History, tourist information, and nearby accommodation
HERITAGE HIGHLIGHTS: Bronte Parsonage, home of the Bronte family
You can get a different kind of glimpse into the Bronte's family life with a visit to the Black Bull pub. It was here that Branwell Bronte was said to have begun his desperate journey into alcoholism and opium addiction that resulted in his tragically early death.
Beside the Parsonage is St Michael and All Angels church. This is the third building on the site. The first was Haworth Chapel, built in the 14th century, some time around 1317. A new chapel was built in 1488, but only fragments of this medieval building survive.
The Brontes would scarcely recognise St Michael's today; it was rebuilt completely from 1879. Part of the medieval building are incorporated into the tower.
For getting out and about there is the Keighley and Worth Valley Railway, or KWVR, a restored steam railway, and the 40 mile Bronte Way connects places associated with the Bronte family.
The Haworth rail station is part of the Keighley and Worth line, running 5 miles through the beautiful countryside of the Worth Valley between Keighley and Oxenhope. The rail service at Haworth came about as a direct result of the Bronte sisters' popularity. In 1861 an engineer named John McLandsborough visited the village to pay homage to the memory of the sisters.
When he found there was no rail station he immediately proposed extending the Keighley line to Oxenhope, serving several mills in the area. Regular service began in 1867 and was closed by British Rail in 1962. The KWVR reopened as a heritage railway run by a preservation society. It now draws over 50,000 visitors each year and is one of the main tourist attractions in the Keighley and Haworth area.
The Bronte Way long distance footpath runs 43 miles and links places connected to the Bronte sisters and their novels. It starts at Oakwell Hall, near Birstall (the model for Fieldhead in Charlotte Bronte's novel "Shirley"), and ends at Gawthorpe Hall near Burnley. The trail runs through Haworth and offers a wonderfully scenic walk to the deserted moorland farmhouse of Top Withens, said to be the inspiration for the Earnshaw's house in Wuthering Heights.
The walk begins on Cemetary Road in Haworth and leads east along the South Dean Beck to Bronte Bridge, a restored stone clapper bridge across the stream. The bridge is not original; the bridge that the Bronte's would have known was washed away in a flash flood in 1989, but it has been restored by the Bronte Society.

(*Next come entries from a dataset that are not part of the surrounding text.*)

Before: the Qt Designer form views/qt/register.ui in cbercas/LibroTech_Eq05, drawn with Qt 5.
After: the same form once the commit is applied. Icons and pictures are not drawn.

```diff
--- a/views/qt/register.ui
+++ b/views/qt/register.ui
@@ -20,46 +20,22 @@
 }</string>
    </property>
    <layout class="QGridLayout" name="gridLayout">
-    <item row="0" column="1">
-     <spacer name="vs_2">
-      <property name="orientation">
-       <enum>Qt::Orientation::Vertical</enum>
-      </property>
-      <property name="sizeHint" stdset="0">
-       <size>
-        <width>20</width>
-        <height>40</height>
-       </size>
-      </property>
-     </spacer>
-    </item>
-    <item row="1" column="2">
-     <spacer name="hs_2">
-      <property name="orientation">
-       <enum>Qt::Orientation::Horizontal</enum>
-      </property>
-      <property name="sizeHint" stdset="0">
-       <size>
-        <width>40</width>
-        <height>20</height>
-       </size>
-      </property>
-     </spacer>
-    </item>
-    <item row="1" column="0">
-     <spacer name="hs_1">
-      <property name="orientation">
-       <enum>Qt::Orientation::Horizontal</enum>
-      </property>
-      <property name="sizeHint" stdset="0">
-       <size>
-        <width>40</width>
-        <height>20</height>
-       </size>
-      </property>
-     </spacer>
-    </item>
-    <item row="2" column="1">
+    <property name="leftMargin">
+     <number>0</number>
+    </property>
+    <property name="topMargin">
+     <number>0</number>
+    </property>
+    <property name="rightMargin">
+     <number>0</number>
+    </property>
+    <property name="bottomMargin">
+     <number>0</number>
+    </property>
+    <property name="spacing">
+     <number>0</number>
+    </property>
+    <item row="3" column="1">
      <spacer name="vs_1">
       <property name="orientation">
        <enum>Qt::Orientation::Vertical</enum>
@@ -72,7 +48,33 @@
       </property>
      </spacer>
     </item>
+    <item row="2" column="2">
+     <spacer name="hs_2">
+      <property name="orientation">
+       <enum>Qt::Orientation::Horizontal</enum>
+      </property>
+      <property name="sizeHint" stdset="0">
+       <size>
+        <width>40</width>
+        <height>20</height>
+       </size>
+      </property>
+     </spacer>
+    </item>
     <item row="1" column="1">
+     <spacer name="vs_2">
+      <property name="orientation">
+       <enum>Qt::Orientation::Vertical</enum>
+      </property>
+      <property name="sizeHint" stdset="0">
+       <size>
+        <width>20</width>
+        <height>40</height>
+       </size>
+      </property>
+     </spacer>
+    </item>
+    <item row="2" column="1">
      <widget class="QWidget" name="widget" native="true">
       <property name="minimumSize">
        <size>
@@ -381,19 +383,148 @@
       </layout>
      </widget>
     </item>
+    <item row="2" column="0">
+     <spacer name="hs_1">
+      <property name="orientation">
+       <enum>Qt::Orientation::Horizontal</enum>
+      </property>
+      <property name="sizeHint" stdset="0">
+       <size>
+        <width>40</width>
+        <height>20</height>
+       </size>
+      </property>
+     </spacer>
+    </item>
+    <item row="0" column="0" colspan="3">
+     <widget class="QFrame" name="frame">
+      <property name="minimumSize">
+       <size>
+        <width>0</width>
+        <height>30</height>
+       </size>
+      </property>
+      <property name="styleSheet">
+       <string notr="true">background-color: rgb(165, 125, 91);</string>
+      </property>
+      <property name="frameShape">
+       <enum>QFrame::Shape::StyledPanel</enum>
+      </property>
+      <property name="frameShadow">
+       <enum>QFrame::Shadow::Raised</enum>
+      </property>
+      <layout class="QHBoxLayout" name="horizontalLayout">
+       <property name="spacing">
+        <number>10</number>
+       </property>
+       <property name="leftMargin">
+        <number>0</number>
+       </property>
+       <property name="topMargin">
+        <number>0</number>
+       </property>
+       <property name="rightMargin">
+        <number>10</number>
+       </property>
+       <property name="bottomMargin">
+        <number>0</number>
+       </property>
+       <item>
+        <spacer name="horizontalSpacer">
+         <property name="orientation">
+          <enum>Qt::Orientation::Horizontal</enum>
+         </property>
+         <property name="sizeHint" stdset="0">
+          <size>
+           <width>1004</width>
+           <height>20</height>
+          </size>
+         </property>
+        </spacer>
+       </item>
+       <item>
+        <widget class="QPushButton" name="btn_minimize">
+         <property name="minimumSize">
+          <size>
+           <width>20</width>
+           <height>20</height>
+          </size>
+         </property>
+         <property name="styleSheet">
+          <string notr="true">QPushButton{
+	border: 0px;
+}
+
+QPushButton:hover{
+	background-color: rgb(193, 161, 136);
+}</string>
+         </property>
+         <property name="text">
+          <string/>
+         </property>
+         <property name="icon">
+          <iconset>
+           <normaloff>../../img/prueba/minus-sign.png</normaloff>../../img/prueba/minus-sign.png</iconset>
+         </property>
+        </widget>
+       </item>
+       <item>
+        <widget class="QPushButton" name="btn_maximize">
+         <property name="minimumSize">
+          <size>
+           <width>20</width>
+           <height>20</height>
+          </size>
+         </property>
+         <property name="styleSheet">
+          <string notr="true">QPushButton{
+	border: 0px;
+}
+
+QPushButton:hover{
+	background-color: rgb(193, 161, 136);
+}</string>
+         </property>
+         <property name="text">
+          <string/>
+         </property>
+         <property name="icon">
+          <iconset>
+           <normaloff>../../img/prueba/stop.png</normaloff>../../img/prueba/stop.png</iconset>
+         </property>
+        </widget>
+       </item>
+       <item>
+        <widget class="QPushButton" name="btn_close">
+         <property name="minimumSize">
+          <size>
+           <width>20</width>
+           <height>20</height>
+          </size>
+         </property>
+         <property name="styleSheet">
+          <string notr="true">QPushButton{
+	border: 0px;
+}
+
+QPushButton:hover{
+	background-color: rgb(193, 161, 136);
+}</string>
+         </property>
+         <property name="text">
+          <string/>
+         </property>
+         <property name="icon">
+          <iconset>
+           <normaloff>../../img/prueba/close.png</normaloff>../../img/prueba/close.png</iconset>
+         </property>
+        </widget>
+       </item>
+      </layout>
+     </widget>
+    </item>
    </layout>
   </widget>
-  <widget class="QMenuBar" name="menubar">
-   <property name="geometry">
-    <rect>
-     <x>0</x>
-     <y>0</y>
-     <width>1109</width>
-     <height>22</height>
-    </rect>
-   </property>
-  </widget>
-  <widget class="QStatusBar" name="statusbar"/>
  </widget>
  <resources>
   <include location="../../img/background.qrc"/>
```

From the Bridge, a popular picnic place, the trail rises up onto the moors, and 3.5 miles after leaving Haworth you come to the roofless ruins of Top Withens.
Though the farmhouse itself is built to a different plan than described by Emily Bronte in Wuthering Heights, the remote and starkly beautiful locstion very possibly inspired her story. Our family has taken the walk and can highly recommend it if you habe the time. You can simply walk out from Haworth and back or turn it into a circular walk by joining the Pennine Way on the way back and returning via Stanbury village.
Address: Haworth, Yorkshire, England
Attraction Type: Village
Photo Credit: David Ross and Britain Express
NEARBY HISTORIC ATTRACTIONS
Heritage Rated from 1- 5 (low-exceptional) on historic interest
Bronte Parsonage Museum - 0.3 miles (Museum)
Haworth, St Michael's Church - 0.3 miles (Historic Church)
Top Withens - 3.5 miles (Historic Building)
East Riddlesden Hall - 4.2 miles (Historic House)
Hardcastle Crags - 5.7 miles (Countryside)
Gibson's Mill - 5.9 miles (Historic Building)
Halifax, All Souls Church - 7.7 miles (Historic Church)
Colour Experience - 8.1 miles (Museum)
Nearest Accommodation to Haworth:
Nearest Self Catering Cottages
Nearest Bed and Breakfasts
Nearest Tourist Information Centre ('as the crow flies')
Visitor Information Centre
2/4 West Lane
Tel: 01535 642 329